### [Task to carry out]
Scan the records below. Copy every line in which the word "coluna" appears.

Structured diff data
◇ ◇ ◇ ◇ ◇ ◇ ◇

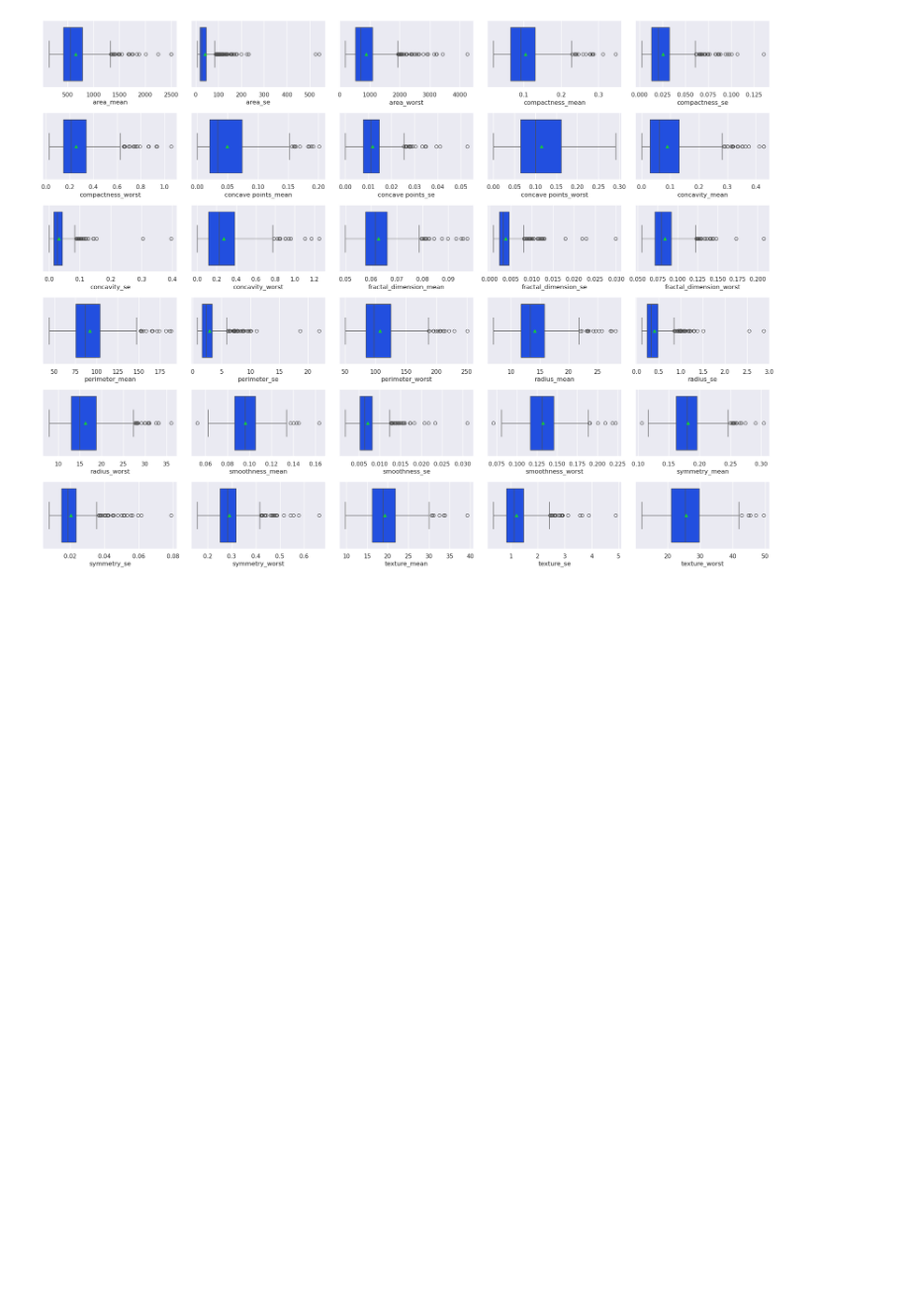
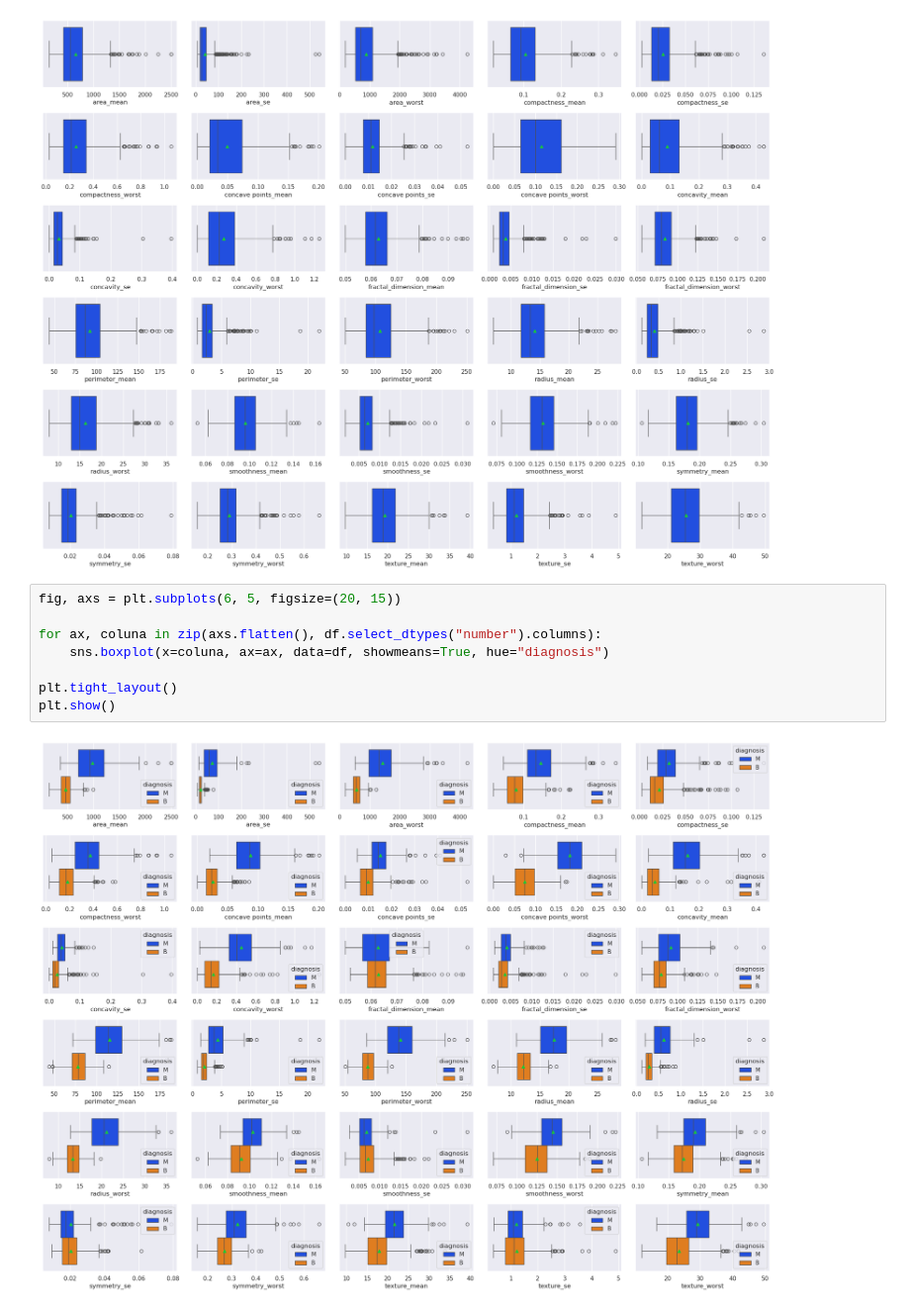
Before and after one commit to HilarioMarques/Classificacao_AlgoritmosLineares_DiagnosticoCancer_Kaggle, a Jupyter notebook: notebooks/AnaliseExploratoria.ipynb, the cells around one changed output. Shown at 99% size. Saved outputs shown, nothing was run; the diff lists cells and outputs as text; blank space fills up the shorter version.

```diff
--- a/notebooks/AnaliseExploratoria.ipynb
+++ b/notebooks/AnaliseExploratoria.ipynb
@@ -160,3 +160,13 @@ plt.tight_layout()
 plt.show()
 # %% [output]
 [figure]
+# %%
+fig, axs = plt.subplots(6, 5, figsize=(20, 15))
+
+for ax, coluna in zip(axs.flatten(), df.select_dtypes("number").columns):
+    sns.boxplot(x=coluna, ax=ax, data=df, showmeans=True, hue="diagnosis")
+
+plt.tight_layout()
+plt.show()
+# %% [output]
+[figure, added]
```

◇ ◇ ◇ ◇ ◇ ◇ ◇

### [Answer box]
+for ax, coluna in zip(axs.flatten(), df.select_dtypes("number").columns):
+    sns.boxplot(x=coluna, ax=ax, data=df, showmeans=True, hue="diagnosis")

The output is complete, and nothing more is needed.